When I began in journalism at the Transcript, it was in many ways a golden era compared to today, with ad revenue soaring and readership of the print version - then the only version - well above 80 percent of households in our coverage area, and with more than double the current circulation and staff. But the attraction for me was the same as today - writing, taking photos and producing what now is sometimes called "content" that is both interesting and important to our readers.

I remember as an intern at that paper, knowing I had a front page story coming out, and driving home and watching the afternoon papers being dropped in bundles at the stores and knowing that my article was right there on each front page. More than anything, that feeling of possibly making a difference is what makes this job worthwhile.

As a manager, there's also a chance to make that connection with the readers - through editorials, columns, blogs, Twitter, Facebook and other social media. But since the recession began and the need for rapid change in the industry became urgent, I think that percentage of the job I enjoy most has shrunk quite a bit. I will be able to reverse that percentage at The Eagle.

Now, it's time for another editor with fresh ideas to come to the Banner and advance a new vision for this 171-year-old newspaper and its electronic version. In fact, I believe changes underway at the Banner, and in the industry, could usher in a new golden era. I think we're due.

I know the next editor, who will be introduced to Banner readers soon, could not find a better region in which to lead a newsroom. Bennington in particular is a great place to call home. I've worked in a number of others and I know the difference. Despite the grumbling you hear sometimes, I think even the town's chronic complainers know it too.

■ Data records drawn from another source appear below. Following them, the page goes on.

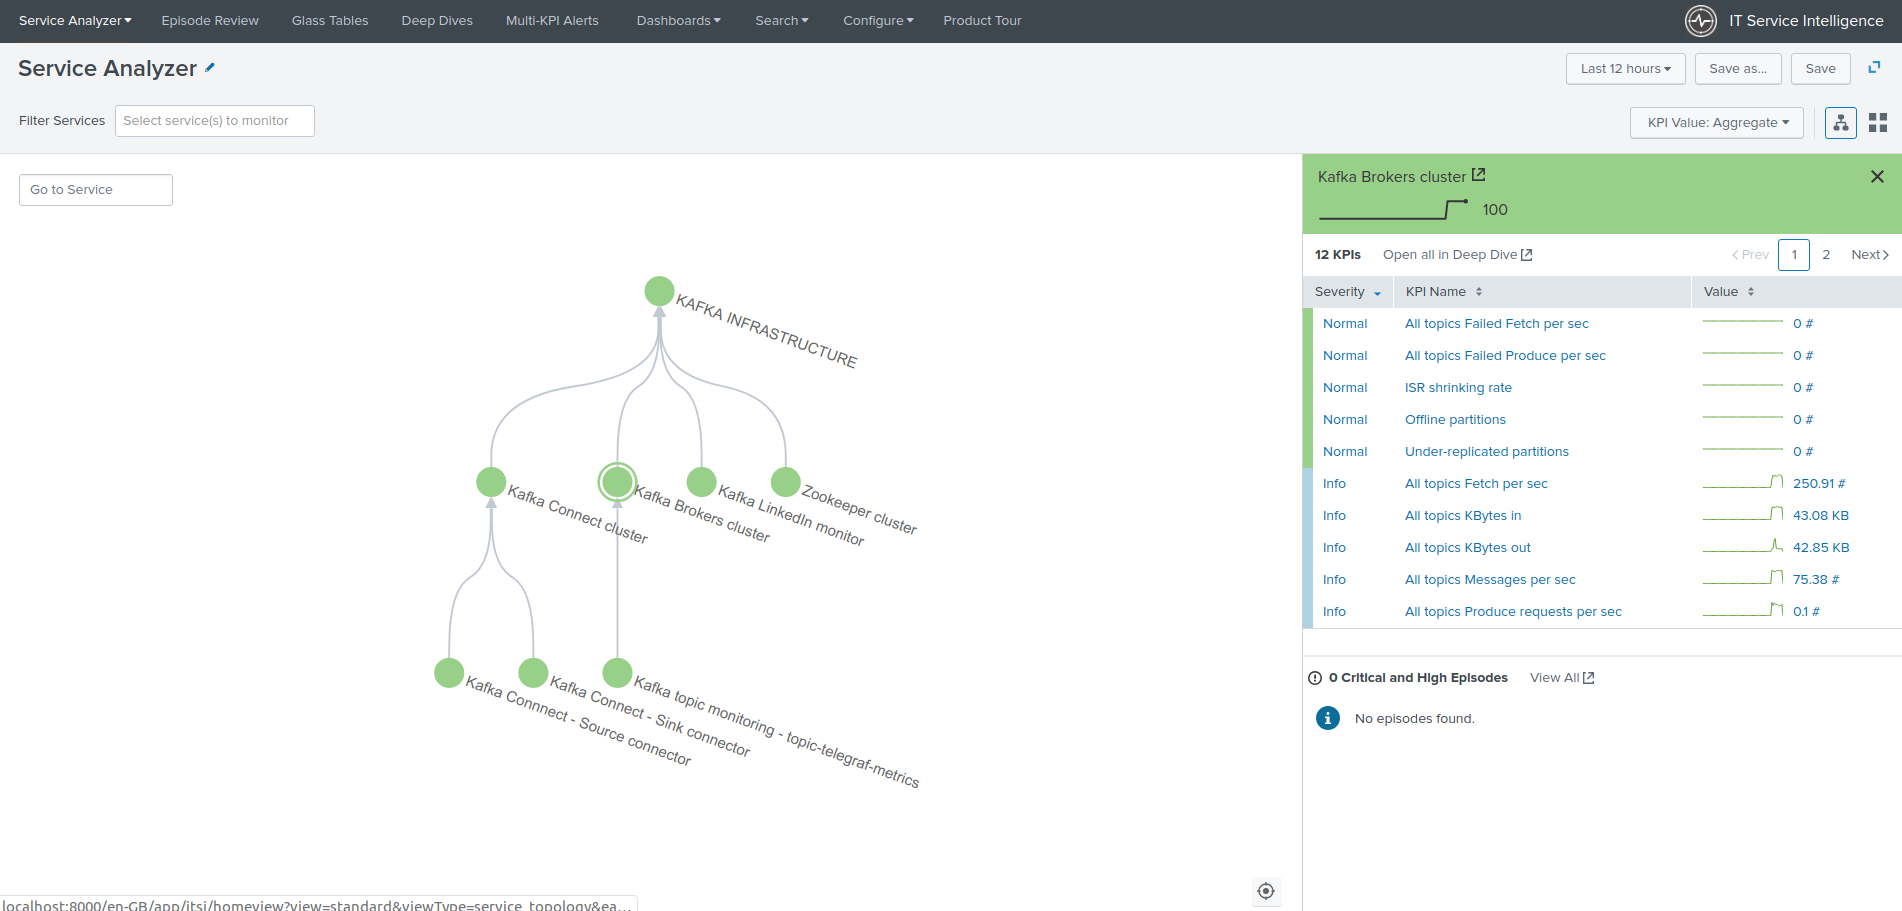
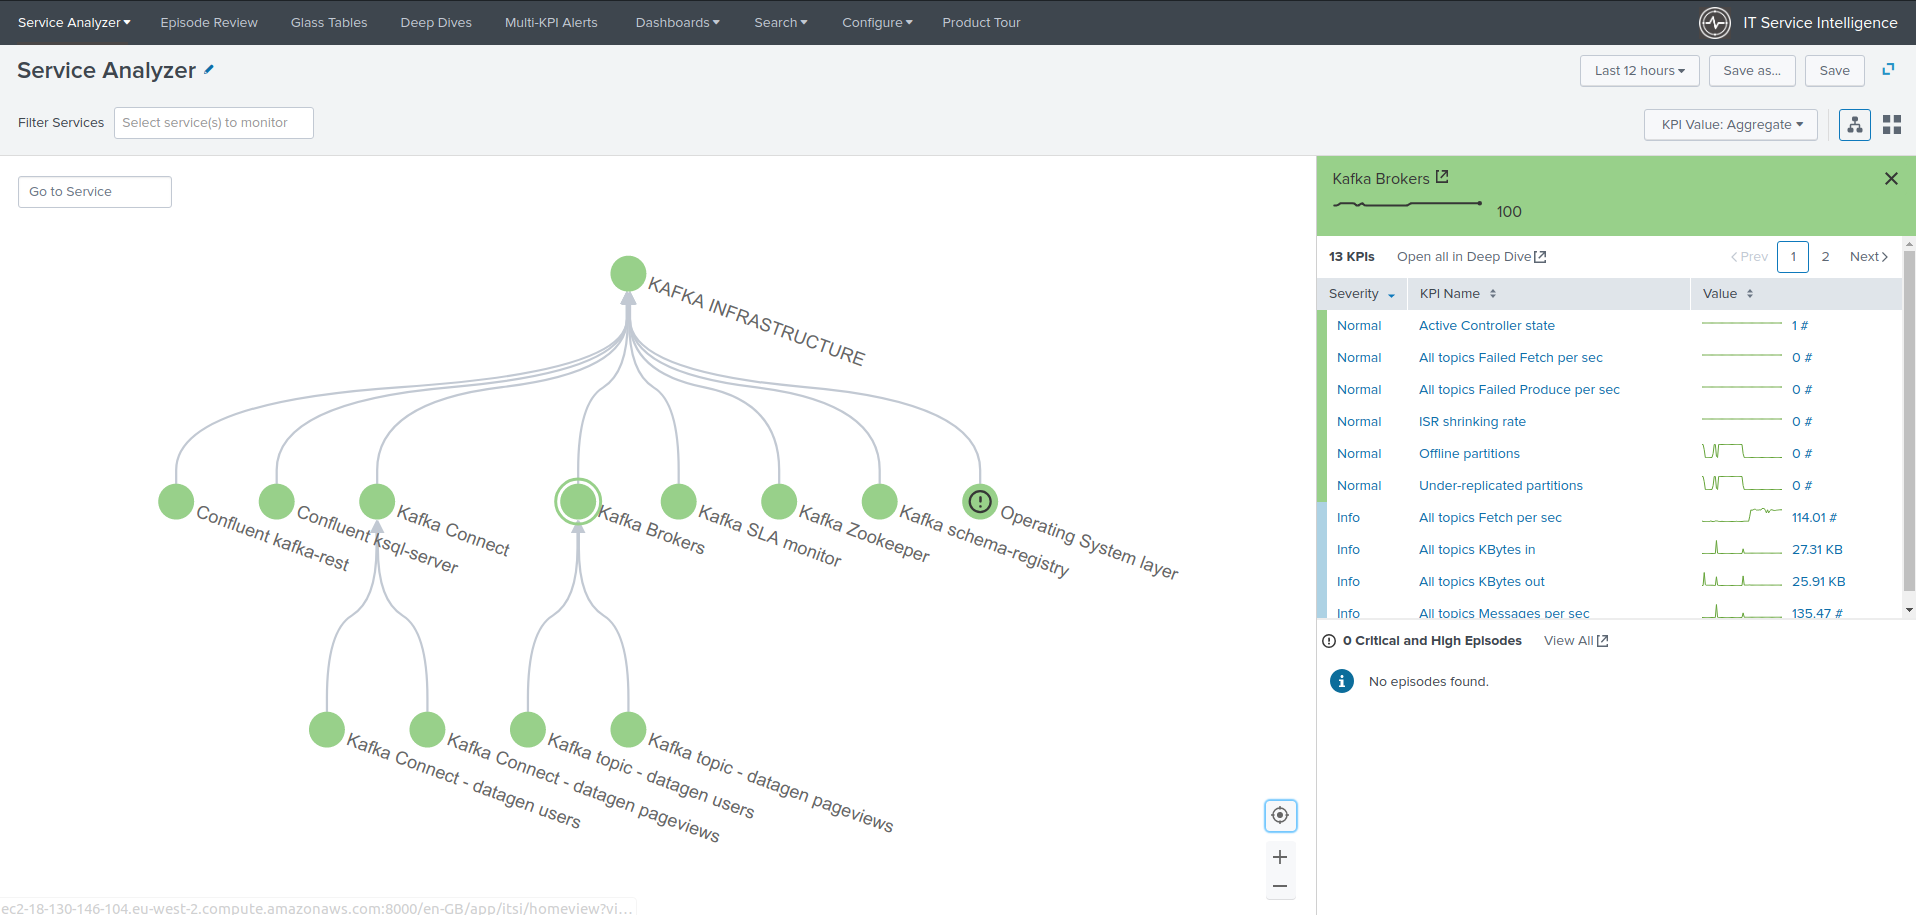
docs update

diff --git a/docs/service_creation.rst b/docs/service_creation.rst
@@ -3,23 +3,29 @@ Services creation
 
 **The ITSI module for Telegraf Kafka smart monitoring provides builtin services templates, relying on several base KPIs retrieving data from the metric store.**
 
-* **Zookeeper monitoring**: provides insight monitoring for Zookeeper servers
+* **Zookeeper monitoring**
 
-* **Kafka brokers monitoring**: provides insight monitoring for the Kafka broker infrastructure
+* **Kafka brokers monitoring**
 
-* **Kafka LinkedIn monitor**: provides insight monitoring for the LinkedIn Kafka monitor, end to end monitoring for your Kafka deployment
+* **Kafka LinkedIn monitor**
 
-* **Kafka topic monitoring**: provides insight momitoring for one or more Kafka topics
+* **Kafka topic monitoring**
 
-* **Kafka connect monitoring**: provides insight monitoring for the Kafka connect infrastructure
+* **Kafka connect monitoring**
 
-* **Kafka sink task monitoring**: provides insight monitoring for Kafka connect sink tasks
+* **Kafka sink task monitoring**
 
-* **Kafka source task monitoring**: provides insight monitoring for Kafka connect source tasks
+* **Kafka source task monitoring**
 
-**As a general practice, if you first goal is designing the IT infrastructure in ITSI, a good generic recommendation is to create a main service container for your Kafka infrastructure.**
+* **Confluent schema-registry monitoring**
 
-**As such, every service that will be designed will be linked to the main service. (the main service depends on them)**
+* **Confluent Confluent ksql-server monitoring**
+
+* **Confluent kafka-rest monitoring**
+
+As a general practice, if you first goal is designing the IT infrastructure in ITSI, a good generic recommendation is to create a main service container for your Kafka infrastructure.
+
+As such, every service that will be designed will be linked to the main service. (the main service depends on them)
 
 .. image:: img/itsi_dep.png
    :alt: itsi_dep.png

As it evolved at the Banner, I think my own approach was as a "player's manager," so to speak, meaning not much of a harsh disciplinarian, more of an encourager, nagger and mentor to those who haven't worked at as many newspapers or in as many jobs. Sometimes I know I've erred on the lenient side, but I think allowing reporters and photographers freedom to pursue most of their own stories - sometimes exploding the mileage and expense budget accounts - usually worked out for the best. I think that's reflected in the more than three dozen journalism contest awards the paper has received, always competing as the smallest, or nearly the smallest daily entering the contest.

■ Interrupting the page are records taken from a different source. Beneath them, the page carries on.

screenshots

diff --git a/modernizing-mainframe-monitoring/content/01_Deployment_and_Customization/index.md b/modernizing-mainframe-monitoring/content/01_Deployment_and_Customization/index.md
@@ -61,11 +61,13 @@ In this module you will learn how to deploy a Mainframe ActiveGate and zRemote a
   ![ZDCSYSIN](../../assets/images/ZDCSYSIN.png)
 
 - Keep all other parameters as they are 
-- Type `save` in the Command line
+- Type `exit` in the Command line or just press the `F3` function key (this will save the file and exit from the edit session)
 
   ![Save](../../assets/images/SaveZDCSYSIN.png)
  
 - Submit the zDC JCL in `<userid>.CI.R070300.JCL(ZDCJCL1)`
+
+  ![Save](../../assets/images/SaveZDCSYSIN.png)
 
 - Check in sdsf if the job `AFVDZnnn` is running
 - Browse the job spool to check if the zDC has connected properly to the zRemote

I've also believed that motivation in this business never comes from anywhere but within the person. You have to want to be perfect, no matter how long or difficult - or rushed - the process of covering or editing a major story. And I've known quite a few who've never grasped that simple fact, while others understood it before their first day in the newsroom.

During the past six years, the Banner has been lucky to have a number of people who could always be counted on to strive for perfection, no matter the added pressures of an industry in recession, with declining staffs, increasing competition spawned by the Internet and declining print revenue and stagnant wages.

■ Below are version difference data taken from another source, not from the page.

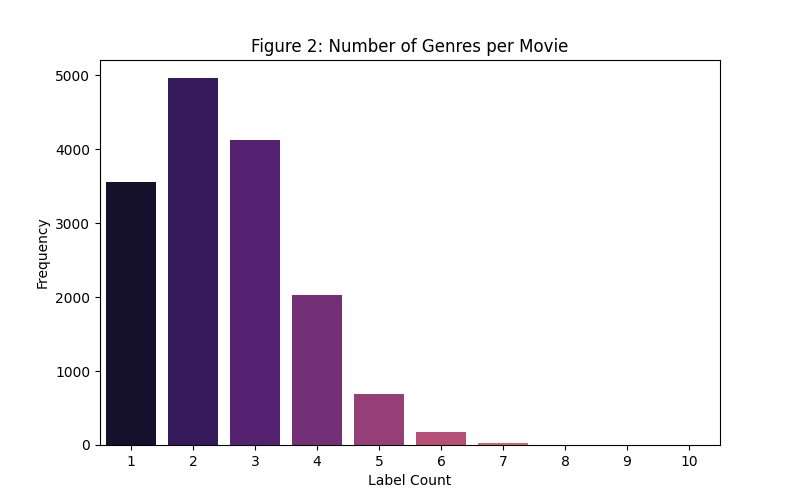
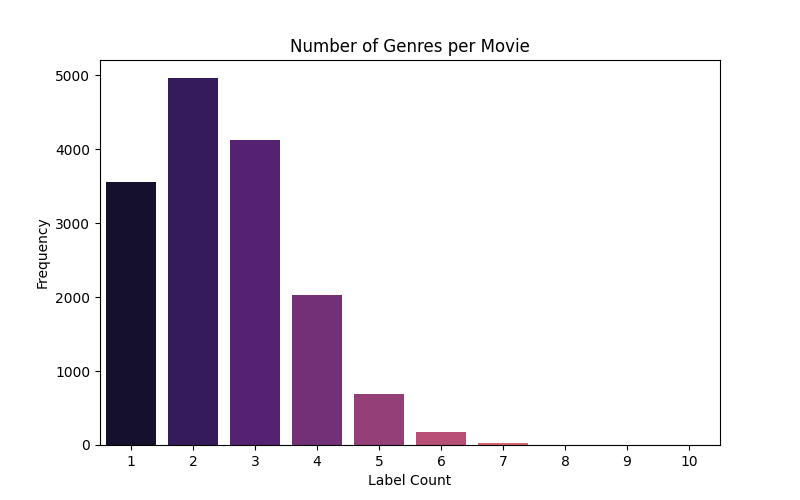
Update source file and images

Changed region(s): [[0.3125, 0.06, 0.7188, 0.12]]

diff --git a/public/multimodal/label_textual_semantic_analysis.py b/public/multimodal/label_textual_semantic_analysis.py
@@ -41,7 +41,7 @@ genre_df = pd.DataFrame(genre_counts.items(), columns=['Genre', 'Count']).sort_v
 
 plt.figure(figsize=(12, 10))
 sns.barplot(data=genre_df, x='Count', y='Genre', hue='Genre', palette='viridis', legend=False)
-plt.title('Figure 1: Full Genre Distribution (All 26+ Classes)')
+plt.title('Full Genre Distribution (All 26+ Classes)')
 plt.xlabel('Number of Samples')
 plt.show()
 
@@ -49,7 +49,7 @@ plt.show()
 df['num_genres'] = df['genres_clean'].apply(len)
 plt.figure(figsize=(8, 5))
 sns.countplot(x='num_genres', data=df, palette='magma')
-plt.title('Figure 2: Number of Genres per Movie')
+plt.title('Number of Genres per Movie')
 plt.xlabel('Label Count')
 plt.ylabel('Frequency')
 plt.show()
@@ -61,14 +61,14 @@ genre_bin_df = pd.DataFrame(genre_bin, columns=mlb.classes_)
 
 plt.figure(figsize=(14, 10))
 sns.heatmap(genre_bin_df.corr(), annot=False, cmap='coolwarm', center=0)
-plt.title('Figure 3: Genre Correlation Matrix (Co-occurrence)')
+plt.title('Genre Correlation Matrix (Co-occurrence)')
 plt.show()
 
 # --- 6. TEXT LENGTH ANALYSIS ---
 df['plot_word_count'] = df['plot_clean'].apply(lambda x: len(x.split()))
 plt.figure(figsize=(10, 5))
 sns.histplot(df['plot_word_count'], bins=50, kde=True, color='teal')
-plt.title('Figure 4: Plot Word Count Distribution')
+plt.title('Plot Word Count Distribution')
 plt.xlabel('Number of Words')
 plt.show()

Some of those who took home multiple awards for the Banner were Adam White, John Waller, Peter Crabtree, Austin Danforth, Mark Rondeau, Neal Goswami and columnist Telly Halkias. Others were recognized as well, again always competing against journalists from newspapers at least twice as large, and often four or five times the size of their own daily. Since the Banner staff remains strong and is now one of the most experienced the paper has had, there is no reason that run can't continue.

I don't know about anyone else, but I still have an image of journalism as less of a job than something I would do in some form whether or not I was getting paid. I know I'm not the only one in this business who feels that way. That's a good thing for the future of journalism, and for the Banner.

Jim Therrien, the Banner editor since September 2006, is leaving for a writing and part-time editing position at The Berkshire Eagle.